== EXERCISE GOAL ==
From the entries below, tally how many lines contain "WISHLIST" and report only that figure.

== DATA IN THIS EXERCISE ==
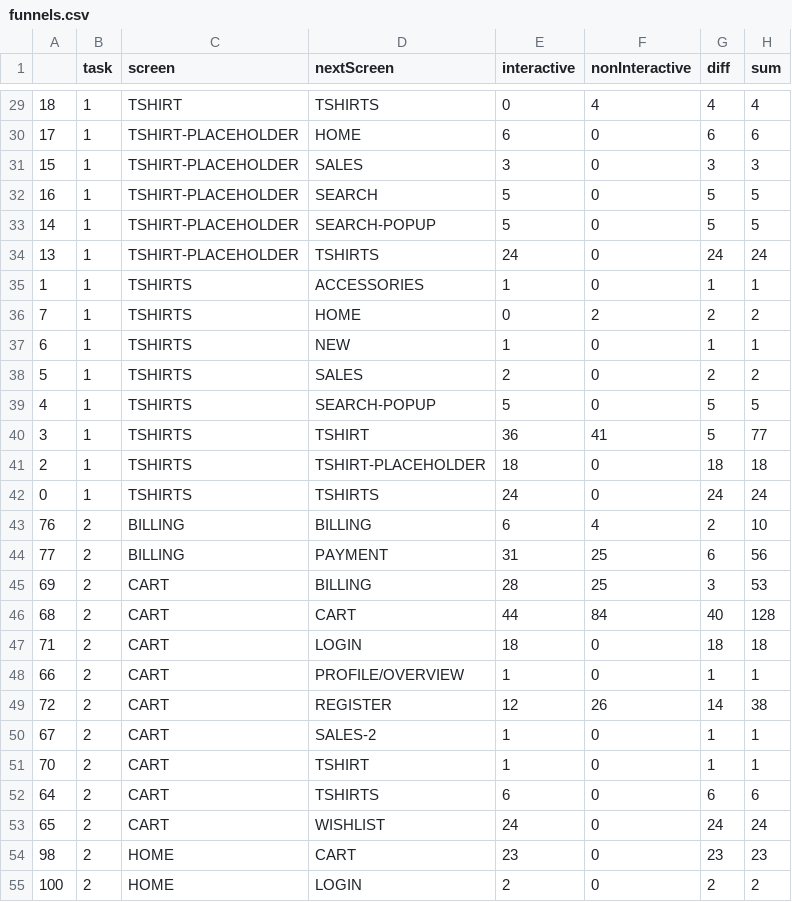
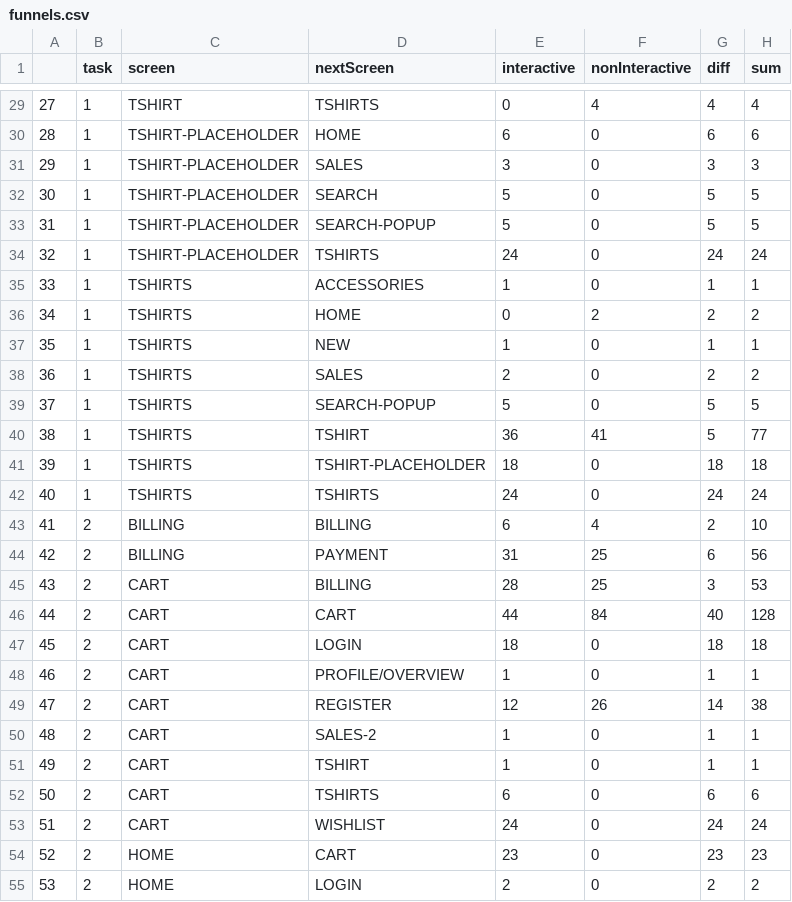
Before and after one commit to hotspot-research/temp, a CSV file: analysis/data/funnels.csv, drawn as a sheet; only a part is shown, gaps mark what is left out; the diff covers the shown part only.

```diff
--- a/analysis/data/funnels.csv
+++ b/analysis/data/funnels.csv
@@ -29,27 +29,27 @@
-18,1,TSHIRT,TSHIRTS,0,4,4,4
-17,1,TSHIRT-PLACEHOLDER,HOME,6,0,6,6
-15,1,TSHIRT-PLACEHOLDER,SALES,3,0,3,3
-16,1,TSHIRT-PLACEHOLDER,SEARCH,5,0,5,5
-14,1,TSHIRT-PLACEHOLDER,SEARCH-POPUP,5,0,5,5
-13,1,TSHIRT-PLACEHOLDER,TSHIRTS,24,0,24,24
-1,1,TSHIRTS,ACCESSORIES,1,0,1,1
-7,1,TSHIRTS,HOME,0,2,2,2
-6,1,TSHIRTS,NEW,1,0,1,1
-5,1,TSHIRTS,SALES,2,0,2,2
-4,1,TSHIRTS,SEARCH-POPUP,5,0,5,5
-3,1,TSHIRTS,TSHIRT,36,41,5,77
-2,1,TSHIRTS,TSHIRT-PLACEHOLDER,18,0,18,18
-0,1,TSHIRTS,TSHIRTS,24,0,24,24
-76,2,BILLING,BILLING,6,4,2,10
-77,2,BILLING,PAYMENT,31,25,6,56
-69,2,CART,BILLING,28,25,3,53
-68,2,CART,CART,44,84,40,128
-71,2,CART,LOGIN,18,0,18,18
-66,2,CART,PROFILE/OVERVIEW,1,0,1,1
-72,2,CART,REGISTER,12,26,14,38
-67,2,CART,SALES-2,1,0,1,1
-70,2,CART,TSHIRT,1,0,1,1
-64,2,CART,TSHIRTS,6,0,6,6
-65,2,CART,WISHLIST,24,0,24,24
-98,2,HOME,CART,23,0,23,23
-100,2,HOME,LOGIN,2,0,2,2
+27,1,TSHIRT,TSHIRTS,0,4,4,4
+28,1,TSHIRT-PLACEHOLDER,HOME,6,0,6,6
+29,1,TSHIRT-PLACEHOLDER,SALES,3,0,3,3
+30,1,TSHIRT-PLACEHOLDER,SEARCH,5,0,5,5
+31,1,TSHIRT-PLACEHOLDER,SEARCH-POPUP,5,0,5,5
+32,1,TSHIRT-PLACEHOLDER,TSHIRTS,24,0,24,24
+33,1,TSHIRTS,ACCESSORIES,1,0,1,1
+34,1,TSHIRTS,HOME,0,2,2,2
+35,1,TSHIRTS,NEW,1,0,1,1
+36,1,TSHIRTS,SALES,2,0,2,2
+37,1,TSHIRTS,SEARCH-POPUP,5,0,5,5
+38,1,TSHIRTS,TSHIRT,36,41,5,77
+39,1,TSHIRTS,TSHIRT-PLACEHOLDER,18,0,18,18
+40,1,TSHIRTS,TSHIRTS,24,0,24,24
+41,2,BILLING,BILLING,6,4,2,10
+42,2,BILLING,PAYMENT,31,25,6,56
+43,2,CART,BILLING,28,25,3,53
+44,2,CART,CART,44,84,40,128
+45,2,CART,LOGIN,18,0,18,18
+46,2,CART,PROFILE/OVERVIEW,1,0,1,1
+47,2,CART,REGISTER,12,26,14,38
+48,2,CART,SALES-2,1,0,1,1
+49,2,CART,TSHIRT,1,0,1,1
+50,2,CART,TSHIRTS,6,0,6,6
+51,2,CART,WISHLIST,24,0,24,24
+52,2,HOME,CART,23,0,23,23
+53,2,HOME,LOGIN,2,0,2,2
```
Also changed, not shown: 153 edited cells elsewhere in this file, 4 other files.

== PROBLEM SOLUTION ==
2